## TASK REQUIREMENTS
Given the records below, pull every line with the word "profile" into the answer.

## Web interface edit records
****

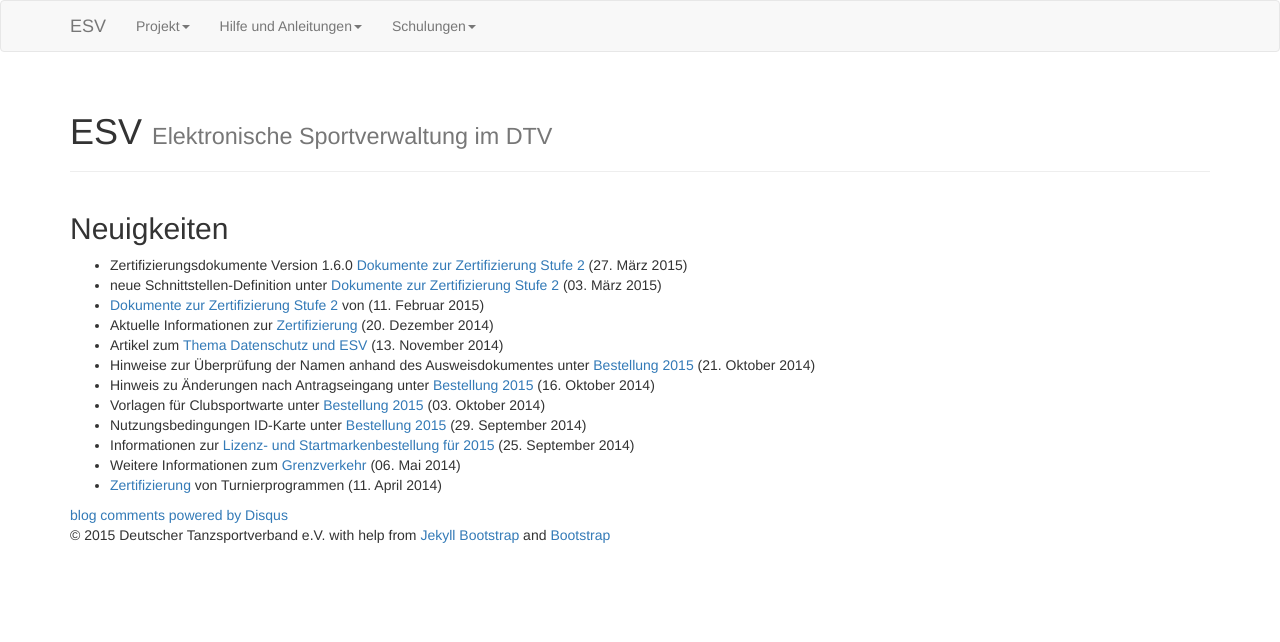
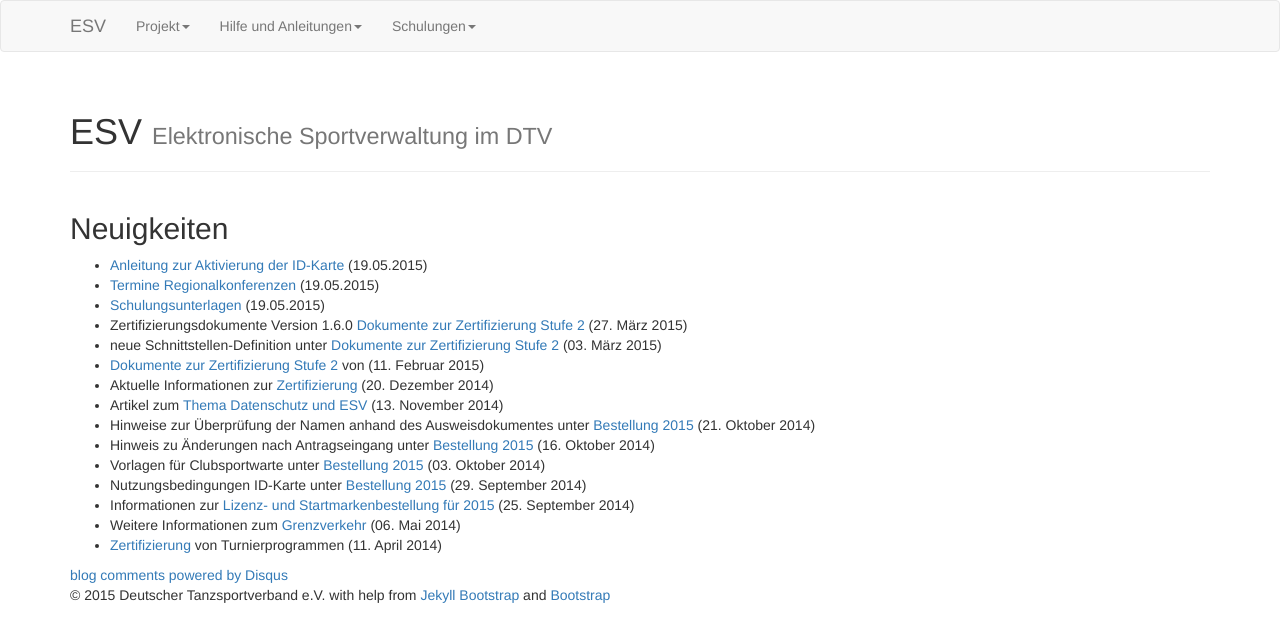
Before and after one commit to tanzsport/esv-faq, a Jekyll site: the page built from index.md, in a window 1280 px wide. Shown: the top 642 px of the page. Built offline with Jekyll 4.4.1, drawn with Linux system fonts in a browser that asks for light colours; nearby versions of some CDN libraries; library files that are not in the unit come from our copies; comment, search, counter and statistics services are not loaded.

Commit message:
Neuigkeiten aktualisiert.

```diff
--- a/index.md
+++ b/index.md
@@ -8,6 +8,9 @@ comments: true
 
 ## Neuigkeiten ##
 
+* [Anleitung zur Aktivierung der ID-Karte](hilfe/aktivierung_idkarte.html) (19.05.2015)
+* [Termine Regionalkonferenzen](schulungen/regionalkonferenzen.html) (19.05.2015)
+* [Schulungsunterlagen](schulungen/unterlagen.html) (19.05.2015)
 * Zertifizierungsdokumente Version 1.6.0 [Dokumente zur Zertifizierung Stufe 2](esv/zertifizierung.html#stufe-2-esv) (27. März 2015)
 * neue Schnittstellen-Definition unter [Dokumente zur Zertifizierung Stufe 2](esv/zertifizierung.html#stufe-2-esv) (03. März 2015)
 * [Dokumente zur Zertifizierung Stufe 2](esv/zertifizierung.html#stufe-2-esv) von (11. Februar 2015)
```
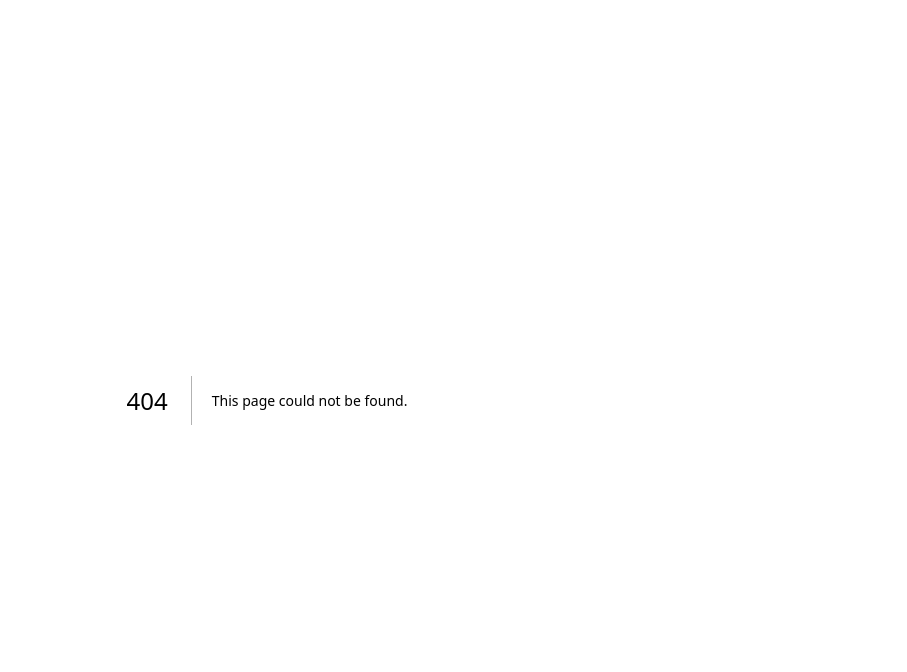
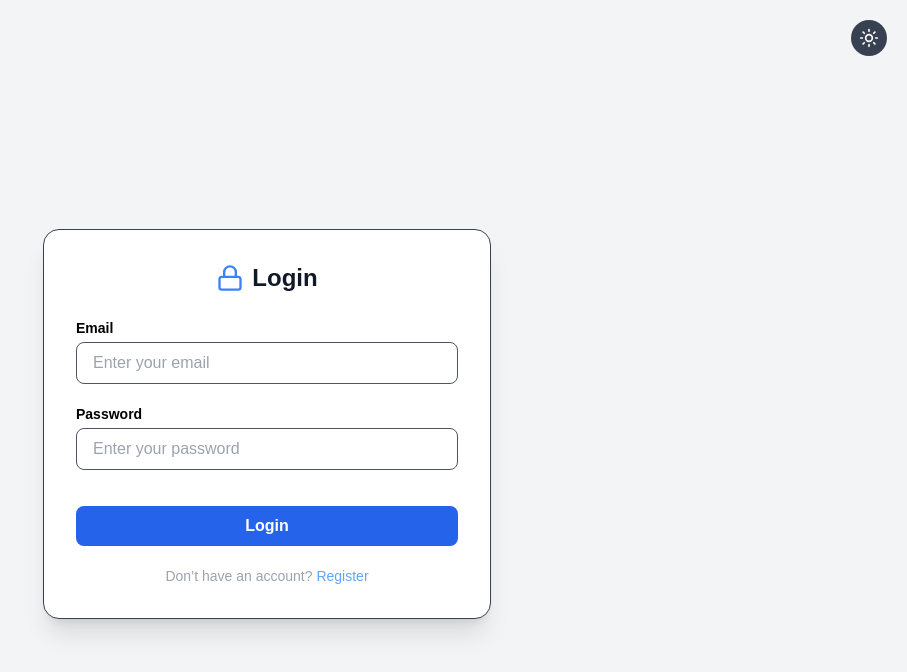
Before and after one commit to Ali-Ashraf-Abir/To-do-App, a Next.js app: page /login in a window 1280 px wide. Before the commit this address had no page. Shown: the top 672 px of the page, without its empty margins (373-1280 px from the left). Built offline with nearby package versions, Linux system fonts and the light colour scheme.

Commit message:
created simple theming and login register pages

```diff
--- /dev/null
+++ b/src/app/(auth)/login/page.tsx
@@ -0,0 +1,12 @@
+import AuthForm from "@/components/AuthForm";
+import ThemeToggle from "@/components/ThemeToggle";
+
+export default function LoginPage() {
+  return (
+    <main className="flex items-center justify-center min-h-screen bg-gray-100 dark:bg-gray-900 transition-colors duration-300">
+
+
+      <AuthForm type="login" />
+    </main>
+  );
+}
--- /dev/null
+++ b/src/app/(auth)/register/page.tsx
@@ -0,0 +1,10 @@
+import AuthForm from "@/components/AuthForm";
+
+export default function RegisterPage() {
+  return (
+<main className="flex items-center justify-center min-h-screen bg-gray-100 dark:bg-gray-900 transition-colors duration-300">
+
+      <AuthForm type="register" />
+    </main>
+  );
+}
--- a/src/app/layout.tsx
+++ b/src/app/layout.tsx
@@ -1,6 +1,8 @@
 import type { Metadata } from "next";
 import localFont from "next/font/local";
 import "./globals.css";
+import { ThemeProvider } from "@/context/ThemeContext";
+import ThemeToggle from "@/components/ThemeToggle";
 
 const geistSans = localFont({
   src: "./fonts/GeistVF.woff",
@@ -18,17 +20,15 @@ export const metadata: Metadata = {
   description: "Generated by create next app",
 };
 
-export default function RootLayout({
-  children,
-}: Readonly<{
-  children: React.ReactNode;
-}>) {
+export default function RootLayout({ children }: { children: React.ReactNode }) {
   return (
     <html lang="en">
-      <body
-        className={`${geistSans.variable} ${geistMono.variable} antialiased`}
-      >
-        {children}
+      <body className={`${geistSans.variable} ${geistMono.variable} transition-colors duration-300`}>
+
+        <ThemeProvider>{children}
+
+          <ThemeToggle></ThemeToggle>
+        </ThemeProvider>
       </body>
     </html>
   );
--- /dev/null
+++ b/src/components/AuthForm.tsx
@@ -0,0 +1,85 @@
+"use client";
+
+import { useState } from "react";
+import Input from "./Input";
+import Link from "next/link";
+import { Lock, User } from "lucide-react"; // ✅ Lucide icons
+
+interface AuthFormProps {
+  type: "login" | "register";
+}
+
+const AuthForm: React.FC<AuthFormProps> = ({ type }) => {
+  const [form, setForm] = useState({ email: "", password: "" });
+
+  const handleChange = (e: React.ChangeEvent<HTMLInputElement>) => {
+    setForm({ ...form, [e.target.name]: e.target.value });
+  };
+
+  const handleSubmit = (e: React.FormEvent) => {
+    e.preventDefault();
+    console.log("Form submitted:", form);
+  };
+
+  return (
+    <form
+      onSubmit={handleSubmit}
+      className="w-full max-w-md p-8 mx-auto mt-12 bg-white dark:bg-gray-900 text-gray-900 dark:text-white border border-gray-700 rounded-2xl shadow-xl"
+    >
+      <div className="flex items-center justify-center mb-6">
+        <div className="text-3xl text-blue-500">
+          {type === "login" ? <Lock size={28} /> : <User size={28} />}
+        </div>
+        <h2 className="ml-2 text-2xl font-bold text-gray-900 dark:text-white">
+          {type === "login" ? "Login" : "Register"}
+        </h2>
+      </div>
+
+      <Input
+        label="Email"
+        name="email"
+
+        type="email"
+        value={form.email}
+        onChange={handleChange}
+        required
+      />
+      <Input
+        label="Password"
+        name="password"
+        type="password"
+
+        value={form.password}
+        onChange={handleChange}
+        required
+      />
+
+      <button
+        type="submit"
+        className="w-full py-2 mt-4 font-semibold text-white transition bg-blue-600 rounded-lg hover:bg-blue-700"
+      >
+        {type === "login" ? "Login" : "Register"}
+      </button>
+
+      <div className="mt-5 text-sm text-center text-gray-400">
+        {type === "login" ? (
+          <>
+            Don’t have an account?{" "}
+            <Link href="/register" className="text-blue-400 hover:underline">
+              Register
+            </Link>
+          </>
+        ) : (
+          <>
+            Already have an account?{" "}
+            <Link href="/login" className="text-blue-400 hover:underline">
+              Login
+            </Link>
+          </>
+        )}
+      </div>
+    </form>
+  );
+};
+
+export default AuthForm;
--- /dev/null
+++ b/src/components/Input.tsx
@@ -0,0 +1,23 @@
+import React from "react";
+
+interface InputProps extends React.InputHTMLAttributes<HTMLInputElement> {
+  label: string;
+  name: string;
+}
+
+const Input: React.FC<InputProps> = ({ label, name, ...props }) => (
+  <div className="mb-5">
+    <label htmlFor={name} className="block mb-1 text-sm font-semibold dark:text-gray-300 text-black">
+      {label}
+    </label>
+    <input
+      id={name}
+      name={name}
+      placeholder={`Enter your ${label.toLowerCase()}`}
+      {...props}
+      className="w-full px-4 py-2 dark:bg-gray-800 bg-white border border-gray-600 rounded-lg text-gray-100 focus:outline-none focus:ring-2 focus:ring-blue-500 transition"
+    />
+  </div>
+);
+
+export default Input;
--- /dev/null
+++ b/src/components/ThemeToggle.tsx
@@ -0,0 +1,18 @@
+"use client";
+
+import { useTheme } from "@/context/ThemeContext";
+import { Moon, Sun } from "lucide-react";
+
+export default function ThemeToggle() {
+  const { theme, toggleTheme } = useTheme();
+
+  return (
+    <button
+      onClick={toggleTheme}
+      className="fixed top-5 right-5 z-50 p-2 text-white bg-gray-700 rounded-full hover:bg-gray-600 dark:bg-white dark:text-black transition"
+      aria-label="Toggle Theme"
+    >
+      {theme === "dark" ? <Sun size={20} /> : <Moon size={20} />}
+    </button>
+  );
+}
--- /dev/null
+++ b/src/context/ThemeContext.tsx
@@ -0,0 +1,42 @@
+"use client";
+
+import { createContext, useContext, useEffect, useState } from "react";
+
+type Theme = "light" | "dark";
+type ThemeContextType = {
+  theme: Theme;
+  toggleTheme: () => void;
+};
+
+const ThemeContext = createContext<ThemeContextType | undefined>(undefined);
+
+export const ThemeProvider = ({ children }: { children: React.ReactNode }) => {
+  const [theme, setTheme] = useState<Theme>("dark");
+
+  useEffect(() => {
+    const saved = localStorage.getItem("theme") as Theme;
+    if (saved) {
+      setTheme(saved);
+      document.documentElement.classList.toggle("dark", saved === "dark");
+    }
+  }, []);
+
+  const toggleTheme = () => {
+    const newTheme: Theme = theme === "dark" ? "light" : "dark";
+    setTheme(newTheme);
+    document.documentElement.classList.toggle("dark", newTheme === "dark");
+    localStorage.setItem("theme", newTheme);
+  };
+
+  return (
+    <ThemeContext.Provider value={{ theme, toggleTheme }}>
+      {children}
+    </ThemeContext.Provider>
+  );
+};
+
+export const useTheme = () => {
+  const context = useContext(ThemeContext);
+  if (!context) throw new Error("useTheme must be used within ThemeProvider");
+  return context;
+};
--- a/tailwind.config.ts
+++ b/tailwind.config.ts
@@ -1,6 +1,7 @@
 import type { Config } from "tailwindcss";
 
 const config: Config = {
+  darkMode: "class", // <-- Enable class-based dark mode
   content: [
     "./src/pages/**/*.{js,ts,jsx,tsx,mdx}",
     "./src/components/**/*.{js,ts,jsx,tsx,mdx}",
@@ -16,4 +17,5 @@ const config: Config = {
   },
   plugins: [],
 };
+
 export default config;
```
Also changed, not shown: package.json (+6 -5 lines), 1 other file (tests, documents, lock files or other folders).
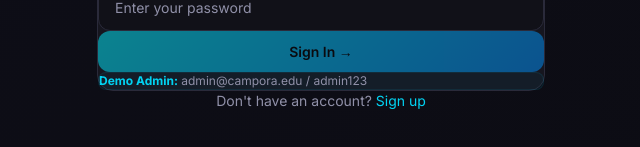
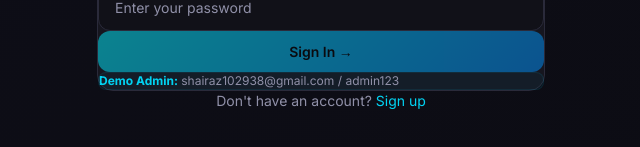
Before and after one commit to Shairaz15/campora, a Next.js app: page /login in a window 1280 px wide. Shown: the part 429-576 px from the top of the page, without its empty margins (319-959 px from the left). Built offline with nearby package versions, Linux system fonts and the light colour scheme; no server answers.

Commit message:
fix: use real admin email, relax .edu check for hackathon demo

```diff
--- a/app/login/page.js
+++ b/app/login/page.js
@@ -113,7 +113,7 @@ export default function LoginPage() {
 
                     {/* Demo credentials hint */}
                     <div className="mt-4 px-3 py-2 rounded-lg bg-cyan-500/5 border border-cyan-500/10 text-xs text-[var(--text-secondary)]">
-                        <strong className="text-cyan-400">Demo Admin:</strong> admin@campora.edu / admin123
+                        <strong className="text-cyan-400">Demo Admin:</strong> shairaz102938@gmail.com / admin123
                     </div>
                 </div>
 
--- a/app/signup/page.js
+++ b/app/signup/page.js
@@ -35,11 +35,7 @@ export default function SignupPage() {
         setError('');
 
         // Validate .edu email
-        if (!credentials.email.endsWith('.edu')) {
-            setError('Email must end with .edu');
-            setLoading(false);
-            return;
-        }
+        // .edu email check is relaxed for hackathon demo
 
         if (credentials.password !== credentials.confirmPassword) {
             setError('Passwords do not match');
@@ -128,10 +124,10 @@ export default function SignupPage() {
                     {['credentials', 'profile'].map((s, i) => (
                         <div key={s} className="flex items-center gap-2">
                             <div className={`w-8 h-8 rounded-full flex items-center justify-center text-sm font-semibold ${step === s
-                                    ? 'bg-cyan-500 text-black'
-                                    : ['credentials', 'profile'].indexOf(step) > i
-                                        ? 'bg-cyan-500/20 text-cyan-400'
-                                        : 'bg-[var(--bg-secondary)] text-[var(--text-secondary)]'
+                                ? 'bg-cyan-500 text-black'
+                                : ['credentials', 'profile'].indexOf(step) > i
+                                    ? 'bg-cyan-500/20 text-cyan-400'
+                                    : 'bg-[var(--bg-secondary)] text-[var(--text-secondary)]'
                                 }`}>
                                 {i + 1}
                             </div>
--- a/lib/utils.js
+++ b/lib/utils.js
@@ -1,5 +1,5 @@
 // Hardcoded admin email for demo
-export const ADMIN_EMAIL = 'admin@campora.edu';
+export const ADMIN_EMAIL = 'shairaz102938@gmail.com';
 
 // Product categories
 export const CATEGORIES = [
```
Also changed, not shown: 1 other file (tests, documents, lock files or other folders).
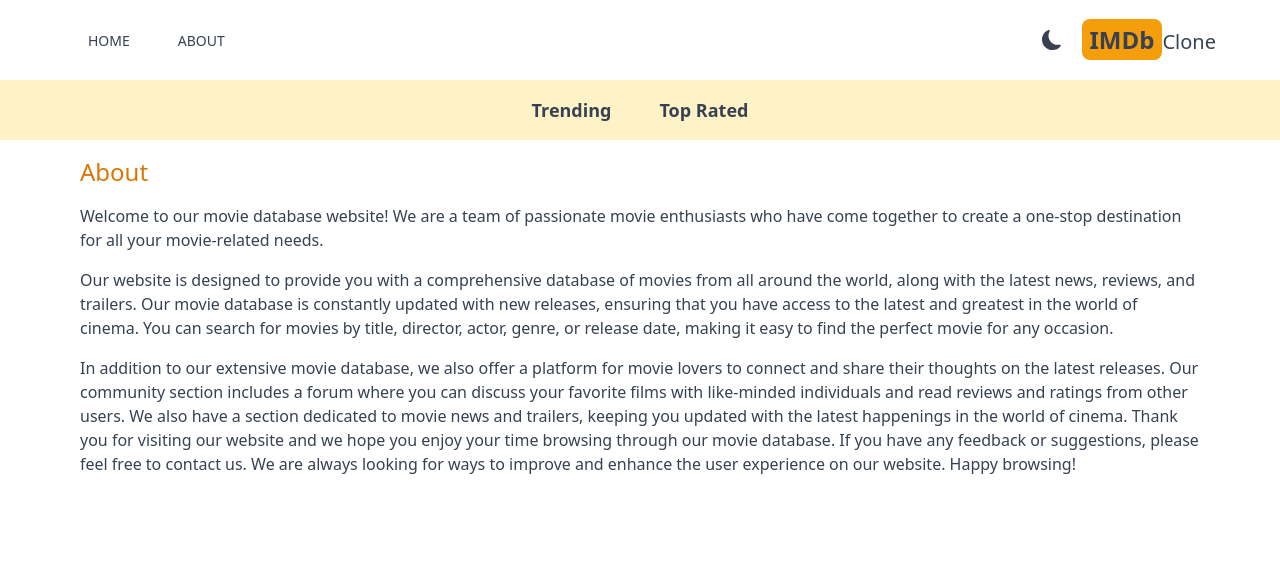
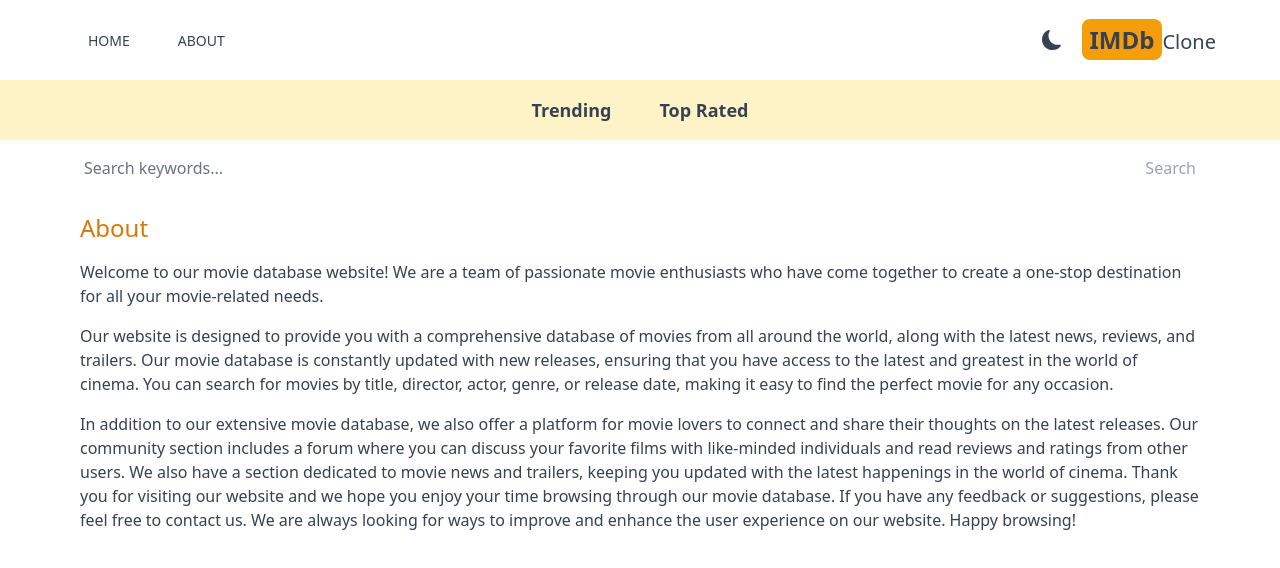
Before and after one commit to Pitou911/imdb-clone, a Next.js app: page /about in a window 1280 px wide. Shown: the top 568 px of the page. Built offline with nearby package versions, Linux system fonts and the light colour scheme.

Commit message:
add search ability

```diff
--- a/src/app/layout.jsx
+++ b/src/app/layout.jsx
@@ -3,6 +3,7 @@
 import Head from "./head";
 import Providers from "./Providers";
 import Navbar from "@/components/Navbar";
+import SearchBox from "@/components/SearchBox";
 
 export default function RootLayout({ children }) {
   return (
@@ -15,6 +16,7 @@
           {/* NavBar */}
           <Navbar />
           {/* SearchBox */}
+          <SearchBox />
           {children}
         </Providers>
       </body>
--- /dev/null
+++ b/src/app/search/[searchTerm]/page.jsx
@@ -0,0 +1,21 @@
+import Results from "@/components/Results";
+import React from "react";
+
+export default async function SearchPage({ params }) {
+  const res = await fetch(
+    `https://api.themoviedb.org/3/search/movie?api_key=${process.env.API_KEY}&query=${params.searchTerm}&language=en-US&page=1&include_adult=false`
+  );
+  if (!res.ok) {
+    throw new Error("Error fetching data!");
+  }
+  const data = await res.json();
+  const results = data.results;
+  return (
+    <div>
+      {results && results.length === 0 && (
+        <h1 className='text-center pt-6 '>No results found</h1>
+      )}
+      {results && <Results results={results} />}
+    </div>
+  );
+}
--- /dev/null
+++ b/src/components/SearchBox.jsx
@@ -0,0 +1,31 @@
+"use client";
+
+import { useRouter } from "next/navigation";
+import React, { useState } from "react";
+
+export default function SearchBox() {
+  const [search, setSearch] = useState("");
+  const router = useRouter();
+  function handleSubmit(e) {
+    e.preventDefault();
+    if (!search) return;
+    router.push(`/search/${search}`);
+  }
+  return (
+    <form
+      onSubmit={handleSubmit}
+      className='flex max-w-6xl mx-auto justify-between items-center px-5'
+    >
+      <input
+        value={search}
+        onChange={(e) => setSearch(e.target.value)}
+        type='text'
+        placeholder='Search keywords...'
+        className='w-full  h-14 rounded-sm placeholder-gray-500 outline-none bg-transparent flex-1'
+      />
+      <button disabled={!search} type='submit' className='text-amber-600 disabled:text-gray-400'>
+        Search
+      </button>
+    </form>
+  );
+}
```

****

## ANSWER TO THIS EXERCISE
                     {['credentials', 'profile'].map((s, i) => (
-                                    : ['credentials', 'profile'].indexOf(step) > i
+                                : ['credentials', 'profile'].indexOf(step) > i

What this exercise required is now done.